So I entered my apartment and stayed there for the rest of the afternoon, knowing that two Secret Service agents were parked just outside my apartment. Late in the afternoon I received a telephone call from the Secret Service Washington Field Office. The agent told me over the phone that the Secret Service had resolved its concerns about me and that I was free to go about my business without being followed. The agent also advised me that S.A. Maruzano Lee would be assigned to my case.
What did I make of the seeming sexual innuendo? I think that Agent Horan had done some investigating and had learned, based on my court appeal, that I was "homosexual." I believe Agent Horan and the two Secret Service Agents had concocted a scheme in which I would make sexual overtures to the Secret Service agents assigned to escort me home. Perhaps, my behavior could lead to my arrest.
My psychoanalytic thinking runs along the following lines. Agent Horan's behavior in my apartment the previous evening, the fact that he was wrong about me, was a narcissistic injury for him. The experience was castrating for him. He sought to discharge the narcissistic injury by means of projective identification. He would prompt me to make a homosexual overture to the two Secret Service agents, which might lead to my arrest or embarrasment. Perhaps -- just perhaps -- Agent Horan's ego had also been deflated by his inability to make the "Big Arrest" the previous evening.
Tentative Personality Profile of U.S. Capital Police Special Agent Steven Horan:
1. Narcissitic trend and grandiosity as evidenced by his need to gain notoriety through the arrest of the "second Capitol Hill shooter."
2. Struggle with narcissistic injury and castration anxiety.

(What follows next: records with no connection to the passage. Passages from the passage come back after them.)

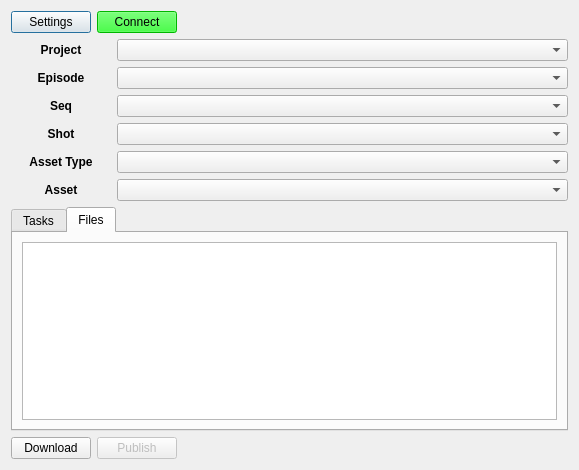
The window that module/wildchildanimation/gui/forms/maya/form.ui (dearyangyu/swing) describes before a commit, drawn with Qt 5.
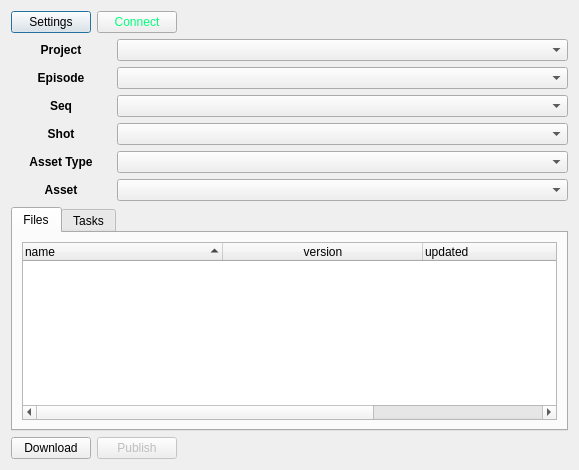
The same window after the commit.

What changed in the file:
```diff
--- a/module/wildchildanimation/gui/forms/maya/form.ui
+++ b/module/wildchildanimation/gui/forms/maya/form.ui
@@ -11,7 +11,7 @@
    </rect>
   </property>
   <property name="windowTitle">
-   <string>Treehouse</string>
+   <string>treehouse: Swing</string>
   </property>
   <layout class="QVBoxLayout" name="verticalLayout_4">
    <item>
@@ -29,7 +29,7 @@
         <bool>false</bool>
        </property>
        <property name="styleSheet">
-        <string notr="true">background: rgb(0, 255, 0)</string>
+        <string notr="true">color: rgb(0, 255, 122)</string>
        </property>
        <property name="text">
         <string>Connect</string>
@@ -410,18 +410,8 @@
      <item>
       <widget class="QTabWidget" name="tabWidget">
        <property name="currentIndex">
-        <number>1</number>
+        <number>0</number>
        </property>
-       <widget class="QWidget" name="tabTasks">
-        <attribute name="title">
-         <string>Tasks</string>
-        </attribute>
-        <layout class="QVBoxLayout" name="verticalLayout_5">
-         <item>
-          <widget class="QListWidget" name="listWidgetTasks"/>
-         </item>
-        </layout>
-       </widget>
        <widget class="QWidget" name="tabFiles">
         <attribute name="title">
          <string>Files</string>
@@ -429,18 +419,84 @@
         <layout class="QHBoxLayout" name="horizontalLayout">
          <item>
           <widget class="QTreeWidget" name="treeWidgetFiles">
+           <property name="autoFillBackground">
+            <bool>true</bool>
+           </property>
            <property name="headerHidden">
-            <bool>true</bool>
+            <bool>false</bool>
            </property>
+           <property name="columnCount">
+            <number>4</number>
+           </property>
+           <attribute name="headerVisible">
+            <bool>true</bool>
+           </attribute>
+           <attribute name="headerCascadingSectionResizes">
+            <bool>true</bool>
+           </attribute>
+           <attribute name="headerMinimumSectionSize">
+            <number>50</number>
+           </attribute>
+           <attribute name="headerDefaultSectionSize">
+            <number>200</number>
+           </attribute>
+           <attribute name="headerHighlightSections">
+            <bool>true</bool>
+           </attribute>
+           <attribute name="headerShowSortIndicator" stdset="0">
+            <bool>true</bool>
+           </attribute>
+           <attribute name="headerStretchLastSection">
+            <bool>true</bool>
+           </attribute>
            <column>
             <property name="text">
-             <string notr="true">1</string>
+             <string notr="true">name</string>
+            </property>
+            <property name="font">
+             <font>
+              <weight>50</weight>
+              <bold>false</bold>
+             </font>
+            </property>
+           </column>
+           <column>
+            <property name="text">
+             <string>version</string>
+            </property>
+            <property name="textAlignment">
+             <set>AlignCenter</set>
+            </property>
+           </column>
+           <column>
+            <property name="text">
+             <string>updated</string>
+            </property>
+           </column>
+           <column>
+            <property name="text">
+             <string>comments</string>
+            </property>
+            <property name="font">
+             <font>
+              <pointsize>8</pointsize>
+             </font>
             </property>
            </column>
           </widget>
          </item>
         </layout>
        </widget>
+       <widget class="QWidget" name="tabTasks">
+        <attribute name="title">
+         <string>Tasks</string>
+        </attribute>
+        <layout class="QVBoxLayout" name="verticalLayout_5">
+         <item>
+          <widget class="QListWidget" name="listWidgetTasks"/>
+         </item>
+        </layout>
+       </widget>
       </widget>
      </item>
     </layout>
```
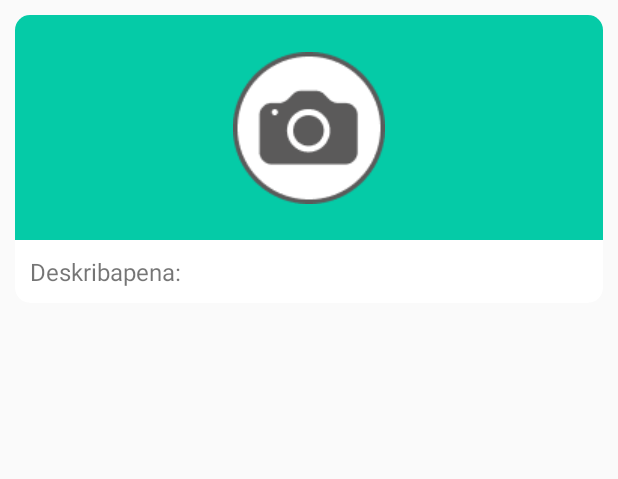
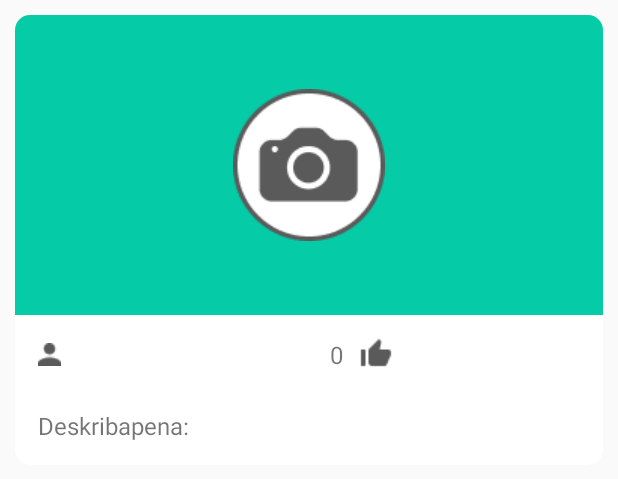
Before and after one commit to MaitaneG/ShareArt, an Android app: the layout cardview_post.xml on its own in the app's theme, with its tools: preview values and no code run, on a phone screen of 412 x 824 dp. Shown: the top 479 px of the screen. Run offline under Robolectric (Android 15) with nearby library versions, the phone set to English and light mode, and no system bars.

Commit message:
Aldaketa batzuk

```diff
--- a/ShareArt/app/src/main/java/com/example/shareart/fragments/HomeFragment.java
+++ b/ShareArt/app/src/main/java/com/example/shareart/fragments/HomeFragment.java
@@ -114,7 +114,7 @@ public class HomeFragment extends Fragment {
                         .build();
 
         // PostAdapter
-        postAdapter=new PostAdapter(options,getContext());
+        postAdapter = new PostAdapter(options, getContext());
         recyclerView.setAdapter(postAdapter);
         postAdapter.startListening();
     }
--- a/ShareArt/app/src/main/res/layout/cardview_post.xml
+++ b/ShareArt/app/src/main/res/layout/cardview_post.xml
@@ -13,18 +13,65 @@
         <ImageView
             android:id="@+id/imageViewArgitarapenaCard"
             android:layout_width="match_parent"
-            android:layout_height="150dp"
+            android:layout_height="200dp"
             android:scaleType="centerInside"
             android:src="@drawable/kamara_argazkia_igotzeko"
             android:background="@color/turquesa_claro"/>
+
+        <LinearLayout
+            android:layout_width="match_parent"
+            android:layout_height="wrap_content"
+            android:orientation="horizontal"
+            android:layout_marginTop="5dp"
+            android:gravity="center">
+
+            <ImageView
+                android:layout_width="wrap_content"
+                android:layout_height="wrap_content"
+                android:layout_marginLeft="15dp"
+                android:layout_marginRight="10dp"
+                android:src="@drawable/erabiltzaile_argitalpena"/>
+
+            <TextView
+                android:id="@+id/textViewErabiltzaileIzenaCard"
+                android:layout_width="wrap_content"
+                android:layout_height="wrap_content"
+                android:paddingVertical="10dp"
+                android:paddingHorizontal="10dp"
+                android:textSize="16sp"/>
+
+            <LinearLayout
+                android:layout_width="match_parent"
+                android:layout_height="wrap_content"
+                android:orientation="horizontal"
+                android:gravity="center">
+
+                <TextView
+                    android:id="@+id/textViewLikeCard"
+                    android:layout_width="wrap_content"
+                    android:layout_height="wrap_content"
+                    android:text="0"
+                    android:paddingVertical="10dp"
+                    android:paddingHorizontal="10dp"
+                    android:textSize="16sp"/>
+
+                <ImageView
+                    android:id="@+id/imageViewLike"
+                    android:layout_width="wrap_content"
+                    android:layout_height="wrap_content"
+                    android:src="@drawable/like_ikonoa"/>
+            </LinearLayout>
+        </LinearLayout>
+
         <TextView
             android:id="@+id/textViewDeskriptionCard"
             android:layout_width="match_parent"
             android:layout_height="wrap_content"
             android:text="Deskribapena: "
-            android:paddingVertical="10dp"
-            android:paddingHorizontal="10dp"
+            android:paddingVertical="15dp"
+            android:paddingHorizontal="15dp"
             android:textSize="16sp"/>
+
     </LinearLayout>
 
 </androidx.cardview.widget.CardView>
--- a/ShareArt/app/src/main/res/layout/fragment_perfila.xml
+++ b/ShareArt/app/src/main/res/layout/fragment_perfila.xml
@@ -61,7 +61,7 @@
                             android:layout_width="wrap_content"
                             android:layout_height="wrap_content"
                             android:layout_marginStart="5dp"
-                            android:text="Argitarapen"
+                            android:text="Argitalpen"
                             android:textColor="@color/white" />
 
                         <LinearLayout
```
Also changed, not shown: ShareArt/app/src/main/java/com/example/shareart/activities/HomeActivity.java (+31 -2 lines), ShareArt/app/src/main/java/com/example/shareart/activities/PerfilaEguneratuActivity.java (+40 -0 lines), ShareArt/app/src/main/java/com/example/shareart/activities/PostActivity.java (+14 -1 lines), ShareArt/app/src/main/java/com/example/shareart/activities/RegisterActivity.java (+10 -1 lines), ShareArt/app/src/main/java/com/example/shareart/adapters/PostAdapter.java (+37 -5 lines), ShareArt/app/src/main/res/drawable/erabiltzaile_argitalpena.png (added), ShareArt/app/src/main/res/drawable/like_ikonoa.png (added), ShareArt/app/src/main/res/drawable/like_ikonoa_azul.png (added).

Ego fragility centering on Agent Horan's professional competence. Agent Horan experienced his professional mistakes the previous evening in my apartment as a narcissistic injury. He felt like a "fag."
3. Use of projective identification to alter the environment by prompting me to make a homosexual overture on two Secret Service agents. Projective identification is a symptom of narcissistic disorder. Here Agent Horan tried to manufacture evidence that I was in fact a "fag" (projective identification)in order to abreact his narcissistic injury and castration anxiety.
4. Defect in impulse control. Note that Agent Horan had projected onto me poor impulse control: that I would be unable to control "my homosexual" impulses in the company of two good-looking, young Secret Service agents. Note that defective impulse control might also explain some of Agent Horan's behavior at my apartment the previous evening.
5. Undoing. Agent Horan thought he could "undo" his mistake the previous evening by getting me arrested the following day, so that I would face punishment in the end anyway.
My conclusion is that no psychiatrist can ever find me mentally competent. I am constantly forming theories about my environment. I don't create evidence that I am disturbed to preserve my disability benefits. I simply act like Freedman; Freedman acting like Freedman will always appear severely disturbed.